It looks like a lot of us might be working from home for a while (although I was back in the office for one whole day before we were officially told to work from home again.) So how can we make it as pain free as possible?
Read on for my 7 top tips, which I’ve learned while working from home:
1. Create the right space
Whether you have a room, a desk, or half the kitchen table, it’s important to create the right space to work in – and to store your gear if you have to put it away every night. It’ll help get you into the work frame of mind, and save time looking for things you might otherwise spread all over the house. For the first week or so of working full-time from home I roamed between three different spots. But things got much easier once I settled on my spot. As an added bonus it has an excellent background for Zoom calls!
2. Make a list
I may not have the pin board or calendar from the office, but I do have a darn good notebook. I make a to-do list on Monday morning and keep it updated all week. Then I make a note on Friday of things for the following week. I might have Asana for client campaigns and Google sheets for the content schedule, but having every task written in one place is invaluable – and ticking them off one by one is even better.
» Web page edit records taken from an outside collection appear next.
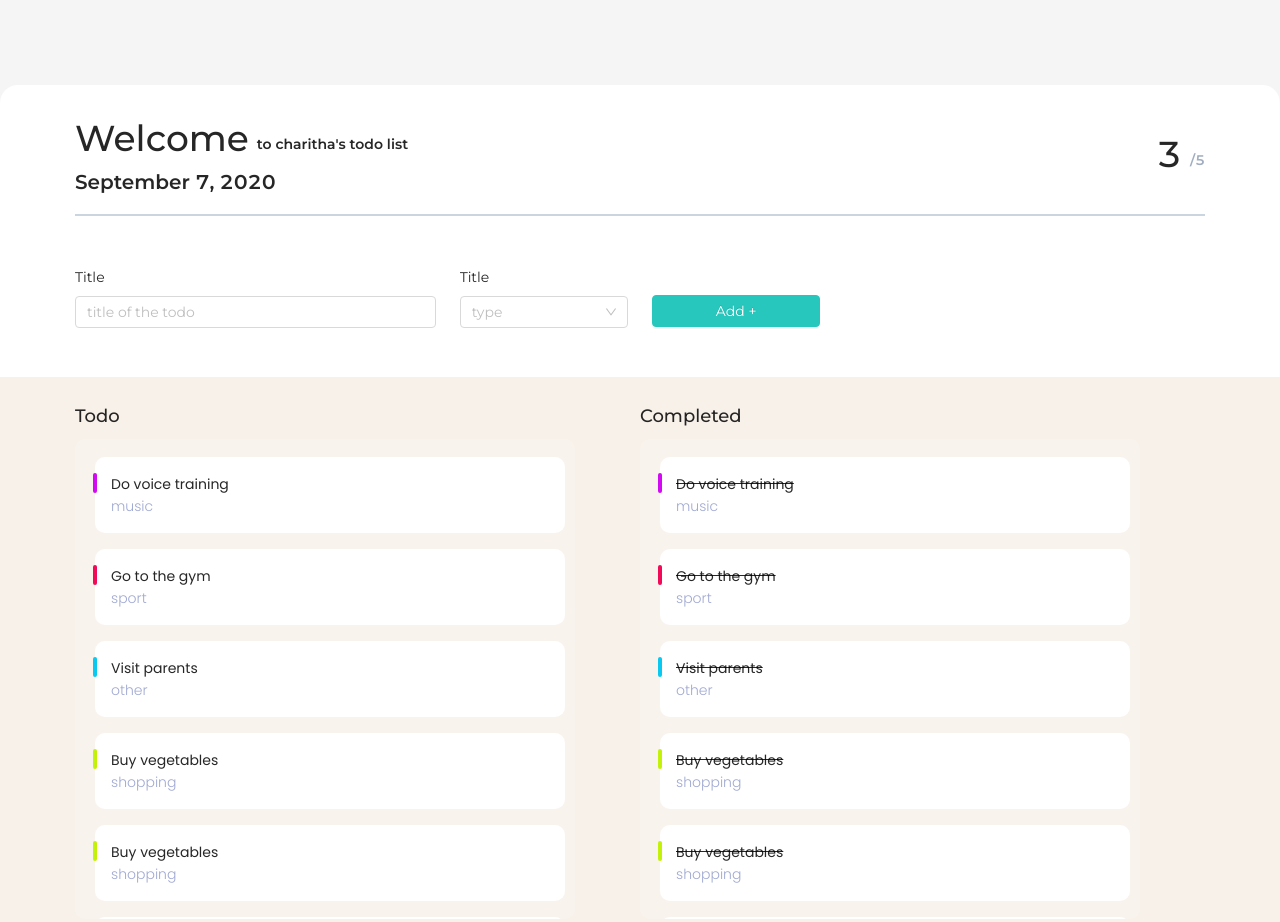
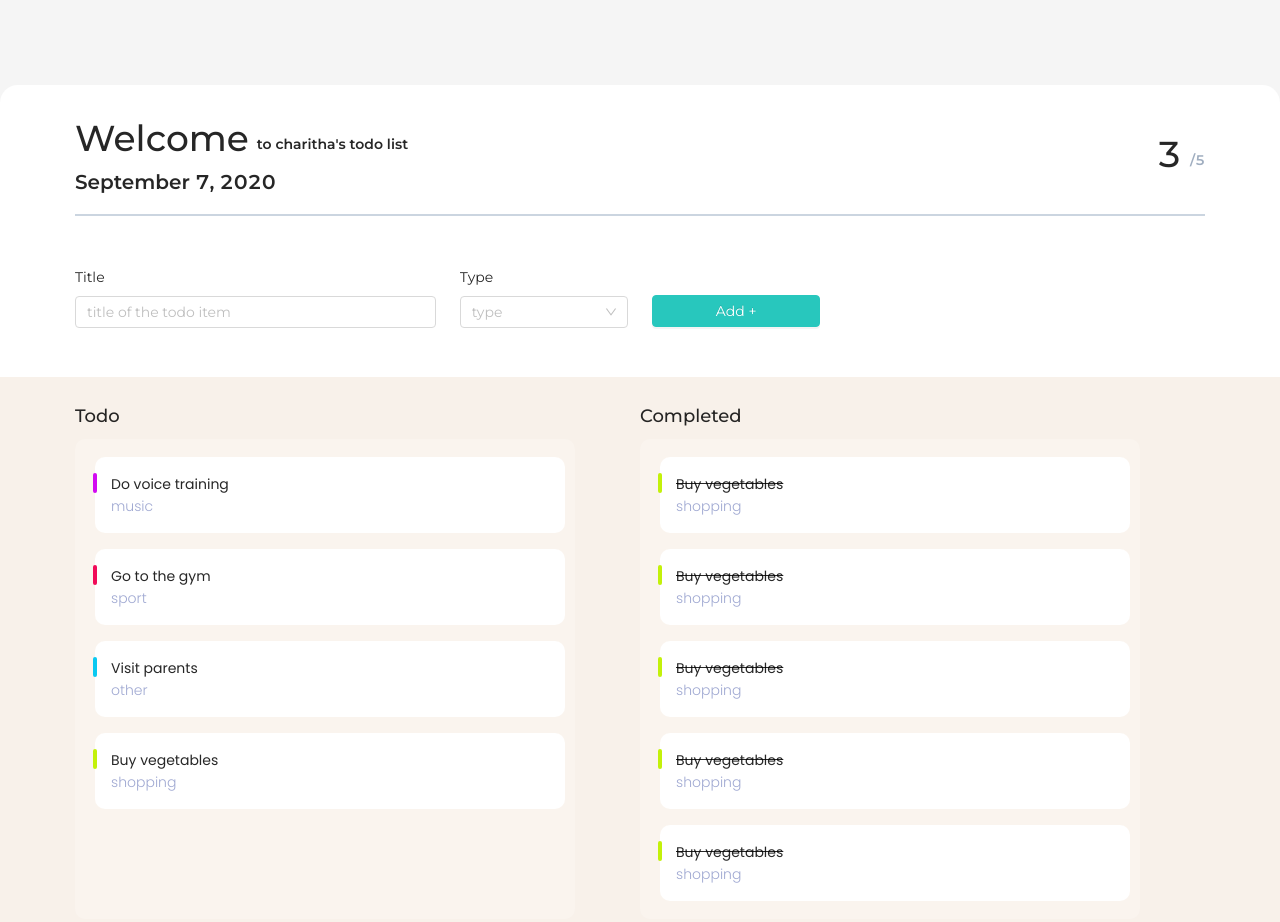
Before and after one commit to charitha95/react-todo-app, a React (Create React App) app: page / in a window 1280 px wide. Shown: the top 922 px of the page. Built offline with nearby package versions, Linux system fonts and the light colour scheme.

Commit message:
feat(todo-story): add todo list story

```diff
--- a/package.json
+++ b/package.json
@@ -36,6 +36,7 @@
     "build:css": "postcss src/styles/global.scss -o src/styles/main.scss",
     "watch:css": "postcss src/styles/global.scss -o src/styles/main.scss",
     "storybook": "start-storybook -p 6006 -s public",
+    "sb": "npm run storybook",
     "build-storybook": "build-storybook -s public"
   },
   "eslintConfig": {
--- a/src/App.tsx
+++ b/src/App.tsx
@@ -6,6 +6,20 @@ import { Action } from "./classification/organisms/Action";
 import { Main } from "./classification/organisms/Main";
 
 function App() {
+  const list = [
+    { key: "0", delay: 1, title: "Do voice training", type: "music" },
+    { key: "1", delay: 2, title: "Go to the gym", type: "sport" },
+    { key: "2", delay: 3, title: "Visit parents", type: "other" },
+    { key: "3", delay: 4, title: "Buy vegetables", type: "shopping" },
+  ];
+  const list2 = [
+    { key: "4", delay: 4, title: "Buy vegetables", type: "shopping" },
+    { key: "5", delay: 5, title: "Buy vegetables", type: "shopping" },
+    { key: "6", delay: 6, title: "Buy vegetables", type: "shopping" },
+    { key: "7", delay: 7, title: "Buy vegetables", type: "shopping" },
+    { key: "8", delay: 8, title: "Buy vegetables", type: "shopping" },
+  ];
+
   return (
     <section className="outter-container">
       <div className="outter-card">
@@ -16,7 +30,7 @@ function App() {
           <Action />
         </section>
         <main className="item-section">
-          <Main />
+          <Main pending={list} completed={list2} />
         </main>
       </div>
     </section>
--- a/src/classification/organisms/Action/index.tsx
+++ b/src/classification/organisms/Action/index.tsx
@@ -12,11 +12,11 @@ export const Action = () => {
       <Row gutter={24}>
         <Col xs={24} xl={8}>
           <FormItem label="Title" name="title">
-            <Input placeholder="title of the todo" />
+            <Input placeholder="title of the todo item" />
           </FormItem>
         </Col>
         <Col xs={24} xl={4}>
-          <FormItem label="Title" name="title">
+          <FormItem label="Type" name="type">
             <Dropdown placeholder="type" />
           </FormItem>
         </Col>
--- a/src/classification/organisms/Main/index.tsx
+++ b/src/classification/organisms/Main/index.tsx
@@ -9,27 +9,25 @@ import {
   RollbackOutlined,
 } from "@ant-design/icons";
 
-interface props {}
+interface todo {
+  title?: string;
+  type?: "music" | "sport" | "shopping" | "other" | undefined | string;
+  delay?: number;
+  isComplete?: boolean;
+}
 
-export const Main: FC<props> = () => {
-  const list = [
-    { key: "0", delay: 1, title: "Do voice training", type: "music" },
-    { key: "1", delay: 2, title: "Go to the gym", type: "sport" },
-    { key: "2", delay: 3, title: "Visit parents", type: "other" },
-    { key: "3", delay: 4, title: "Buy vegetables", type: "shopping" },
-    { key: "4", delay: 4, title: "Buy vegetables", type: "shopping" },
-    { key: "5", delay: 5, title: "Buy vegetables", type: "shopping" },
-    { key: "6", delay: 6, title: "Buy vegetables", type: "shopping" },
-    { key: "7", delay: 7, title: "Buy vegetables", type: "shopping" },
-    { key: "8", delay: 8, title: "Buy vegetables", type: "shopping" },
-  ];
+interface props {
+  completed: todo[];
+  pending: todo[];
+}
 
+export const Main: FC<props> = ({ completed, pending }) => {
   return (
     <Row>
       <Col xs={24} xl={12}>
         <h2 className="text-lg">Todo</h2>
         <List classes="h-78 overflow-auto">
-          {list.map((item, i) => (
+          {pending.map((item, i) => (
             <ListItem
               key={i}
               delay={item.delay}
@@ -57,7 +55,7 @@ export const Main: FC<props> = () => {
       <Col xs={24} xl={12}>
         <h2 className="text-lg">Completed</h2>
         <List classes="h-78 overflow-auto">
-          {list.map((item, i) => (
+          {completed.map((item, i) => (
             <ListItem
               key={i}
               delay={item.delay}
--- /dev/null
+++ b/src/classification/templates/TodoHome/index.tsx
@@ -0,0 +1,5 @@
+import React from "react";
+
+export const TodoHome = () => {
+  return <div></div>;
+};
```
Also changed, not shown: 1 other file (tests, documents, lock files or other folders).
3. Find your perfect soundtrack
Finally, you don’t have to listen to anyone else’s terrible playlist, or the repetitive radio ads. So what is your perfect soundtrack to the working day? It may sound controversial, but if I’m finding it particularly hard to concentrate on my work, I listen to Harry Potter on Audible, read by Stephen Fry. I’ve listened to the whole series more than once so don’t have to concentrate too hard on it, but it blocks out thoughts better than just listening to music.
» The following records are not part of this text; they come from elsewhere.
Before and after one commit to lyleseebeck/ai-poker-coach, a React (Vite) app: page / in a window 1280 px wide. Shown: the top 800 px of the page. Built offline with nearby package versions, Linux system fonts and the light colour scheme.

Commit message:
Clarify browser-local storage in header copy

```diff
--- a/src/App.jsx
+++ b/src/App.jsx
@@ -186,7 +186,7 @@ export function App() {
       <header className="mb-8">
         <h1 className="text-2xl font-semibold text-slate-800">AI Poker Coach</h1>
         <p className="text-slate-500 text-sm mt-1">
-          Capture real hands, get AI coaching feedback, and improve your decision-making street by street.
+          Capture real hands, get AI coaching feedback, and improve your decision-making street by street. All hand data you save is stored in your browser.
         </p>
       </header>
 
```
Other favourites include BBC 6Music (especially Lauren Laverne’s morning show), a bit of classical music (for really concentrating), and this playlist.
4. Take a break
It can be easy to get stuck in front of a screen if you’re trying to get everything done. Especially if you don’t feel the same routine of a regular lunch break etc. as you would in an office. But you might actually be more productive if you take a break to step outside for a moment, stretch, make a cup of tea, or fill up your water bottle as soon as it’s empty. You could even have a nap at lunchtime – it’s glorious!
5. Keep the snacks you want in reach
The best and worst thing about working from home is that the entire contents of the kitchen are within easy reach. So if you find yourself eating all the wrong things and regretting it later, switch things around so what you want is within easy reach, and what you want to limit is out of your eye line. You might find it easier if healthier snacks are already prepped so you can enjoy them without any effort.
6. Switch off
It can be hard to switch off on time if you’re working where you live, but try to stick to a routine as much as possible. This should include getting outdoors at least once a day to clear your head, get some exercise, and look at something further away than your computer screen!
7. Find ways to vent
Let’s be honest, work of any kind can be infuriating – there’s too much to do (or not enough), too little time, and the clients want everything immediately. So find the right people you can vent to any time you need them, and make sure you’re there when they need it too. I think I’d have lost the plot if I didn’t have a what’s app group to share the daily frustrations with. It makes it much easier to find the funny side too.
8. Think positive
The best things about working from home: No commute, higher quality lunch options, having time for a walk after work, saving money, the peace and quiet!
I’ll work out the best things about working in the office (which includes being near the sea and better coffee shops) when I go back!